Oh, almost forgot. There is a time and place for driving fast and the streets are not the time & place to behave as if you were in the Indy500 . Call it respect for other drivers, call it maturing, call it stupidity. Yes we do test its limits once in a while but usually on some deserted road with no one else around. I used to get a lot of speeding tickets and I have been 'clean' for a few years now. 'Vettes are also LEO magnets, especially RED ones and they often they follow me waiting for me to make a mistake. All I can say is they better not follow me on my Bike (SV650nK4), or scooter Kymco X500Ri 'cause those machines don't know how to go SLOW.

Tuesday, November 4, 2008

Limited Connectivity & Leaves

Instead of moving our clocks forward an hour (to go to Double Daylight Savings Time), we fell back an hour. Wonder whose idea that was ? I'm of the opinion that daylight at the end of the day is better than in the beginning of the day. It's hard enough to just wake up in the mornings. Have you ever tried to get out the door 15 minutes earlier ? 'cause in order to do that you have to allow an extra hour. I try to do my household duties during the weekdays, so as to leave the weekends free for scooting. We moved our clocks back last Sunday, and now it is dark to and from work. I've been trying to give our lawn that "one last" cut of the year. It looks like I will have to make sure my flashlight has a huge battery so I can see where I'm cutting.
It's been a frustrating past few days. Late last week I had a minor problem with my computer so a friend said he would take a look at it. I purchased an external DVD writer for my netBook and the Nero software locked up. I attempted to un-install it but it appeared that one component was still trying to load up on boot up, thus giving an error. Not really a big deal, but the error screen always came on so you had to click the "OK" button. I tried to find the startup script to disable it but being computer illiterate as I am, I have to rely on someone else to help me out. Anyway, long story short, I came home with the computer on Friday evening and could not get it to log onto the internet. Thus no BLOG updates for a few days. But all is back to normal. My netBook is a great little machine. It is small with a 8.9" screen great for travelling or being on the move, as well as being a backup computer for surfing the web.
Saturday was a great day for scooting . . .


On the way home from Breakfast with the guys, I took a little detour through Queen Elizabeth Park. There is a Ring road that circles around and passes by a little lake. The locals call this park, "Little Mountain" and it is the reservoir for the City of Vancouver, being the highest hill in the city.
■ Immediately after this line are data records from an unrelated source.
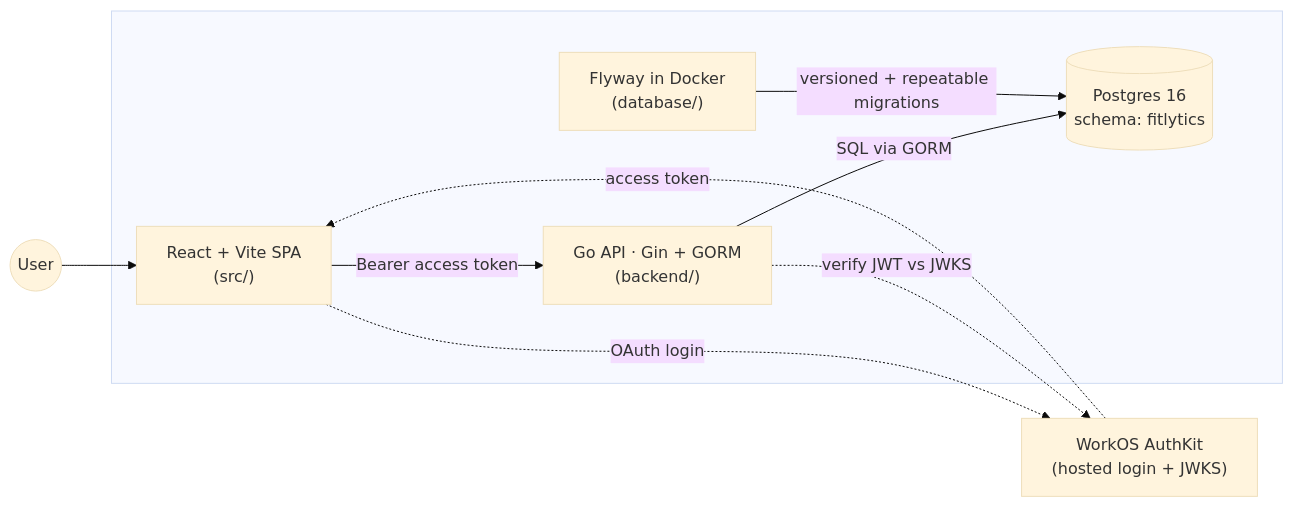
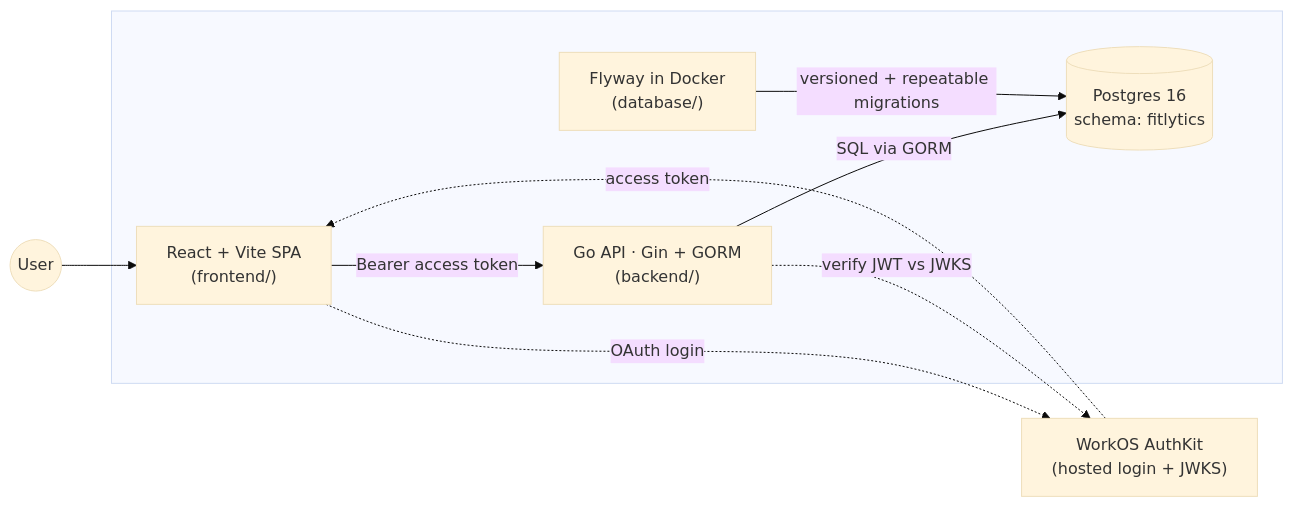
One commit to thompsonlogan/fitlytics changed the diagram in README.md. Above: the diagram before and after it, drawn with Mermaid (base theme). The commit also changed other lines of this file and 98 other files, not shown here.

````diff
--- a/README.md
+++ b/README.md
@@ -8,21 +8,21 @@
 ```mermaid
 flowchart LR
     User((User))
 
     subgraph Local[" "]
-        SPA["React + Vite SPA<br/>(src/)"]
+        SPA["React + Vite SPA<br/>(frontend/)"]
         API["Go API · Gin + GORM<br/>(backend/)"]
         DB[("Postgres 16<br/>schema: fitlytics")]
         Flyway["Flyway in Docker<br/>(database/)"]
     end
 
     WorkOS["WorkOS AuthKit<br/>(hosted login + JWKS)"]
 
     User --> SPA
     SPA -.->|OAuth login| WorkOS
     WorkOS -.->|access token| SPA
     SPA -->|"Bearer access token"| API
     API -.->|"verify JWT vs JWKS"| WorkOS
     API -->|"SQL via GORM"| DB
     Flyway -->|"versioned + repeatable migrations"| DB
 ```
````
The main reservoir at the top used to be OPEN, but now it is covered with a parking lot on top, Restaurant and viewpoint of the city, as well as a few walk ways (walking paths) .


There are lots of ducks begging for food, and there are some small fish in the lake, goldfish size so you would need a lot of them to make a meal. Just as I got there I wanted to take a picture of the scoot under the large flowing willow tree, but a father and son got there just before me so I had to change my angle a bit. You are able to see a bit of his red jacket, on the left.


I don't live very far from the Park so took the scenic way home. You have to be very careful this time of year and watch out for all those leaves on the ground as they are slick as grease.


Right now we are in-between storms. Lots of rain & wind were forecast for this particular afternoon, but so far the weather has been clear. Just a few spits of rain but you can definitely feel Fall in the air.